As the sun sets on October 31, children of all sizes will don their various costumes for a night of door-bell ringing and devouring sweets. Elsewhere, though, a different ritual will take place, one that heralds the dawn of a new year and welcomes home the dead for an evening.
This holiday, named Samhain (pronounced sow-win, sah-win, or sow-ween), means "summer's end," and it marks the conclusion of the Celtic calendar year. The Celtic people go back at least 2,000 years and lived in what is modern-day Ireland, the UK, and northern France. Because the Celts followed a lunar calendar, Samhain actually began at night on October 31st and continued into November 1st. The day marked the start of the dark times, which is when the leaves have fallen from the trees, the harvest is complete, and the livestock have been brought in from the fields. (It should be noted that Samhain is celebrated during late April and early May in the southern hemisphere.)
For the early Celts, Samhain was celebrated with a major festival involving a communal bonfire. People would sacrifice a portion of their crops and animals to the bonfire as an offering to the Celtic gods. This was also viewed as a means to cleanse the community from the prior year so they may start anew.
Samhain was not all fun and bonfires, however. People believed that on Samhain the veil between the spirit and physical worlds was at its thinnest, allowing ghosts, spirits, and faeries to "mingle" with the living. Sometimes these ghostly visits were benign, and sometimes they were not, especially if a ghost wanted to exact revenge on a living enemy. People wore disguises and lit fires, such as jack-o-lanterns, outside their homes to keep danger at bay.
Samhain was also a time of divination and prophesy-making due to the opening of the portal between the dead and the living. Priests, spiritual leaders, and even regular people would often use this night to make predictions about marriage, offspring, and the next year's harvest.
Some of you may be wondering whether Samhain is the precursor to Halloween. Well, the general belief is that Halloween's roots - the dressing up, the ghoulish themes, the jack-o-lanterns and bobbing for apples - come from Samhain. Confusing things a little, the term "Halloween" most likely came from "All Hallows Eve" which is closely related to the old English term for "All Saints Day." The Roman Catholic church's adoption of "All Saints Day" on November 1 is thought to have been an attempt by Rome to put a Christian label on what was then a major pagan celebration. So while Halloween traditions are similar to Samhain, the name itself has religious roots.
How might you celebrate Samhain today?
Pagans, Druids, and Wiccans all celebrate Samhain as the beginning of a new year. As we've discussed, taking part in certain modern-day Halloween festivities is enjoying in some of what Samhain represented.

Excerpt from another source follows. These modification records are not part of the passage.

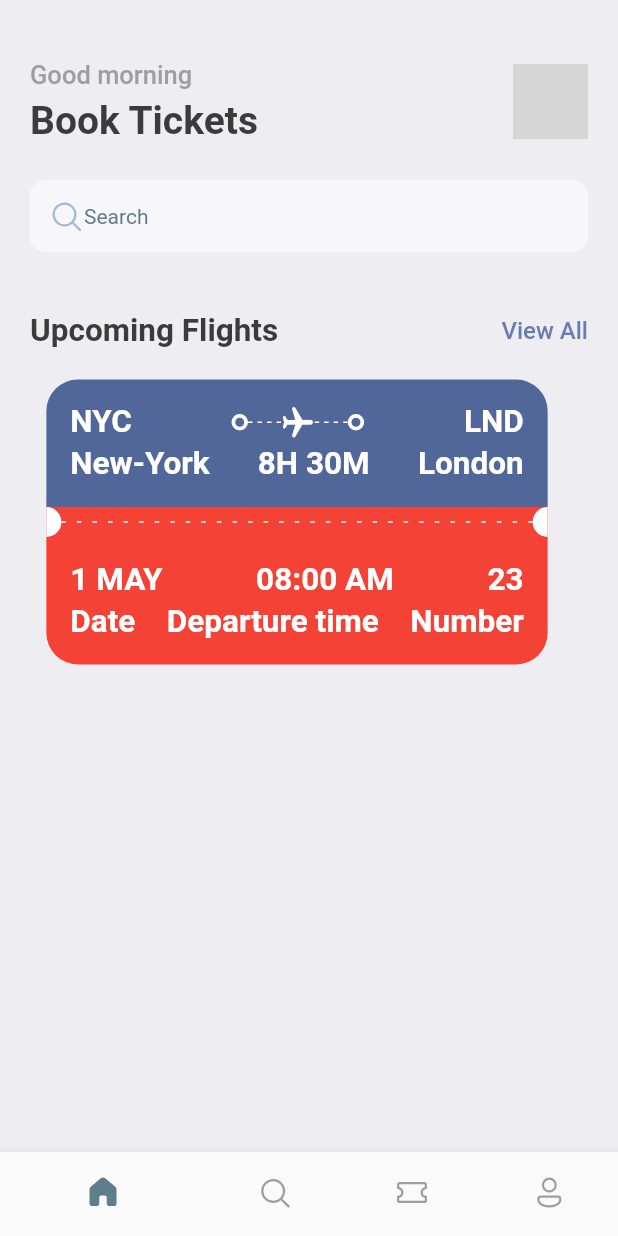
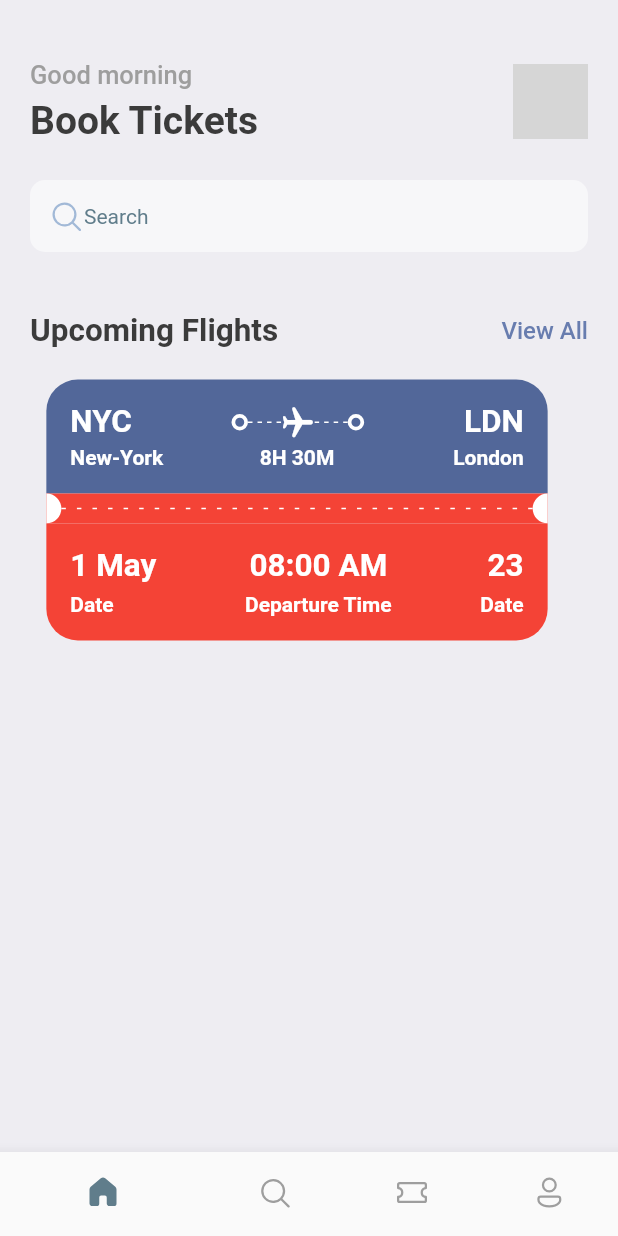
Before and after one commit to AramKim37/airplane_ticket, a Flutter app: the screen it shows after launch, on a phone screen of 412 x 824 dp. Run offline on Flutter 3.47's test engine with Material 2 defaults, Android fonts, the phone set to English and light mode, and no system bars; our stand-ins replace fluentui_icons; grey boxes are pictures that could not be loaded.

Commit message:
add widget for dynamic text

```diff
--- a/lib/base/res/styles/app_styles.dart
+++ b/lib/base/res/styles/app_styles.dart
@@ -30,4 +30,9 @@ class AppStyles {
     fontSize: 21,
     fontWeight: FontWeight.bold,
   );
+  static TextStyle headLineStyle4 = TextStyle(
+    color: text,
+    fontSize: 14,
+    fontWeight: FontWeight.bold,
+  );
 }
--- /dev/null
+++ b/lib/base/widgets/app_column_text_layout.dart
@@ -0,0 +1,34 @@
+import 'package:airplane_ticket/base/widgets/text_style_fourth.dart';
+import 'package:airplane_ticket/base/widgets/text_style_third.dart';
+import 'package:flutter/material.dart';
+import 'package:flutter/src/widgets/container.dart';
+import 'package:flutter/src/widgets/framework.dart';
+
+class AppColumnTextLayout extends StatelessWidget {
+  final String topText;
+  final String bottomText;
+  final CrossAxisAlignment alignment;
+  const AppColumnTextLayout(
+      {super.key,
+      required this.topText,
+      required this.bottomText,
+      this.alignment = CrossAxisAlignment.start});
+
+  @override
+  Widget build(BuildContext context) {
+    return Column(
+      crossAxisAlignment: alignment,
+      children: [
+        TextStyleThird(
+          text: topText,
+        ),
+        SizedBox(
+          height: 5,
+        ),
+        TextStyleFourth(
+          text: bottomText,
+        ),
+      ],
+    );
+  }
+}
--- /dev/null
+++ b/lib/base/widgets/text_style_fourth.dart
@@ -0,0 +1,21 @@
+import 'package:flutter/material.dart';
+import 'package:flutter/src/widgets/framework.dart';
+
+import '../res/styles/app_styles.dart';
+
+class TextStyleFourth extends StatelessWidget {
+  final String text;
+  final TextAlign align;
+
+  const TextStyleFourth(
+      {super.key, required this.text, this.align = TextAlign.start});
+
+  @override
+  Widget build(BuildContext context) {
+    return Text(
+      text,
+      textAlign: align,
+      style: AppStyles.headLineStyle4.copyWith(color: Colors.white),
+    );
+  }
+}
--- /dev/null
+++ b/lib/base/widgets/text_style_third.dart
@@ -0,0 +1,18 @@
+import 'package:flutter/material.dart';
+import 'package:flutter/src/widgets/framework.dart';
+
+import '../res/styles/app_styles.dart';
+
+class TextStyleThird extends StatelessWidget {
+  final String text;
+
+  const TextStyleThird({super.key, required this.text});
+
+  @override
+  Widget build(BuildContext context) {
+    return Text(
+      text,
+      style: AppStyles.headLineStyle3.copyWith(color: Colors.white),
+    );
+  }
+}
--- a/lib/base/widgets/ticket_view.dart
+++ b/lib/base/widgets/ticket_view.dart
@@ -1,7 +1,10 @@
 import 'package:airplane_ticket/base/res/styles/app_styles.dart';
+import 'package:airplane_ticket/base/widgets/app_column_text_layout.dart';
 import 'package:airplane_ticket/base/widgets/app_layoutbuilder_widget.dart';
 import 'package:airplane_ticket/base/widgets/big_circle.dart';
 import 'package:airplane_ticket/base/widgets/big_dot.dart';
+import 'package:airplane_ticket/base/widgets/text_style_fourth.dart';
+import 'package:airplane_ticket/base/widgets/text_style_third.dart';
 import 'package:flutter/material.dart';
 import 'package:flutter/src/widgets/container.dart';
 import 'package:flutter/src/widgets/framework.dart';
@@ -20,17 +23,14 @@ class TicketView extends StatelessWidget {
         margin: EdgeInsets.only(right: 16),
         child: Column(
           children: [
+            //blue part of ticket
             Container(
               padding: EdgeInsets.all(16),
               child: Column(
                 children: [
                   Row(
                     children: [
-                      Text(
-                        "NYC",
-                        style: AppStyles.headLineStyle3
-                            .copyWith(color: Colors.white),
-                      ),
+                      TextStyleThird(text: "NYC"),
                       Expanded(
                         child: Container(),
                       ),
@@ -59,11 +59,7 @@ class TicketView extends StatelessWidget {
                       Expanded(
                         child: Container(),
                       ),
-                      Text(
-                        "LND",
-                        style: AppStyles.headLineStyle3
-                            .copyWith(color: Colors.white),
-                      )
+                      TextStyleThird(text: "LDN")
                     ],
                   ),
                   SizedBox(
@@ -71,27 +67,24 @@ class TicketView extends StatelessWidget {
                   ),
                   Row(
                     children: [
-                      Text(
-                        "New-York",
-                        style: AppStyles.headLineStyle3
-                            .copyWith(color: Colors.white),
-                      ),
+                      SizedBox(
+                          width: 100,
+                          child: TextStyleFourth(
+                            text: "New-York",
+                          )),
                       Expanded(
                         child: Container(),
                       ),
-                      Text(
-                        "8H 30M",
-                        style: AppStyles.headLineStyle3
-                            .copyWith(color: Colors.white),
-                      ),
+                      TextStyleFourth(text: "8H 30M"),
                       Expanded(
                         child: Container(),
                       ),
-                      Text(
-                        "London",
-                        style: AppStyles.headLineStyle3
-                            .copyWith(color: Colors.white),
-                      )
+                      SizedBox(
+                          width: 100,
+                          child: TextStyleFourth(
+                            text: "London",
+                            align: TextAlign.end,
+                          ))
                     ],
                   ),
                 ],
@@ -104,6 +97,7 @@ class TicketView extends StatelessWidget {
                 ),
               ),
             ),
+            //circles
             Container(
               color: AppStyles.ticketRed,
               child: Row(
@@ -122,6 +116,7 @@ class TicketView extends StatelessWidget {
                 ],
               ),
             ),
+            //red part of ticket
             Container(
               padding: EdgeInsets.all(16),
               decoration: BoxDecoration(
@@ -134,56 +129,47 @@ class TicketView extends StatelessWidget {
               child: Column(
                 children: [
                   Row(
+                    mainAxisAlignment: MainAxisAlignment.spaceBetween,
                     children: [
-                      Text(
-                        "1 MAY",
-                        style: AppStyles.headLineStyle3
-                            .copyWith(color: Colors.white),
+                      AppColumnTextLayout(topText: "1 May", bottomText: "Date"),
+                      AppColumnTextLayout(
+                        topText: "08:00 AM",
+                        bottomText: "Departure Time",
+                        alignment: CrossAxisAlignment.center,
                       ),
-                      Expanded(
-                        child: Container(),
+                      AppColumnTextLayout(
+                        topText: "23",
+                        bottomText: "Date",
+                        alignment: CrossAxisAlignment.end,
                       ),
-                      Text(
-                        "08:00 AM",
-                        style: AppStyles.headLineStyle3
-                            .copyWith(color: Colors.white),
-                      ),
-                      Expanded(
-                        child: Container(),
-                      ),
-                      Text(
-                        "23",
-                        style: AppStyles.headLineStyle3
-                            .copyWith(color: Colors.white),
-                      )
-                    ],
-                  ),
-                  SizedBox(
-                    height: 3,
-                  ),
-                  Row(
-                    children: [
-                      Text(
-                        "Date",
-                        style: AppStyles.headLineStyle3
-                            .copyWith(color: Colors.white),
-                      ),
-                      Expanded(
-                        child: Container(),
-                      ),
-                      Text(
-                        "Departure time",
-                        style: AppStyles.headLineStyle3
-                            .copyWith(color: Colors.white),
-                      ),
-                      Expanded(
-                        child: Container(),
-                      ),
-                      Text(
-                        "Number",
-                        style: AppStyles.headLineStyle3
-                            .copyWith(color: Colors.white),
-                      )
+                      //     Expanded(
+                      //       child: Container(),
+                      //     ),
+                      //     TextStyleThird(text: "08:00 AM"),
+                      //     Expanded(
+                      //       child: Container(),
+                      //     ),
+                      //     TextStyleThird(text: "23"),
+                      //   ],
+                      // ),
+                      // SizedBox(
+                      //   height: 3,
+                      // ),
+                      // Row(
+                      //   children: [
+                      //     TextStyleFourth(text: "Date"),
+                      //     Expanded(
+                      //       child: Container(),
+                      //     ),
+                      //     TextStyleFourth(
+
+                      //       text: "Departure time",
+                      //       align: TextAlign.end,
+                      //     ),
+                      //     Expanded(
+                      //       child: Container(),
+                      //     ),
+                      //     TextStyleFourth(text: "Number"),
                     ],
                   ),
                 ],
```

However, there's a solemnity to Samhain owing to its emphasis on our dead ancestors, and many pagans view the day in this light.
To honor the dead on this day, you have a number of options. Indeed, it's really whatever feels right to you. Here are a few common suggestions:
1. Dine with the Dead (traditionally known as a Dumb Supper): Set a place for your ancestors at the dinner table. Each person at the table puts a bit of their food on this plate and then the group dines in silence (although this part is optional today). When the meal is finished, the ancestor's plate is put outside as an offering to the natural world.
2. Light a candle in a door or window that faces west. This lights the way home for your dead relatives.
3. Cook food that reflects your ancestral lineage. For instance, I may make my Italian family's signature spaghetti sauce.
4. Visit the graves of your family.
5. Assemble an altar with your relative's pictures and artifacts. Light a candle to burn through the night.
6. Hold a seance to converse with your dead loved ones. (note: as a rule, you should wait until at least a year has passed since the person has died.)
7. Get a Tarot reading. Honor Samhain's tradition of fortune-telling by consulting the cards. I know Hidden Moon Tarot would be happy to oblige...
For me, the truly wonderful thing about this night is that it's an opportunity to perform rituals and participate in activities that have been around for thousands of years. It's as if we get the opportunity to stretch our hand across time and space, touching a part of human history.
So, consider experiencing October 31 in the light of Samhain. You may be surprised just how special the evening feels.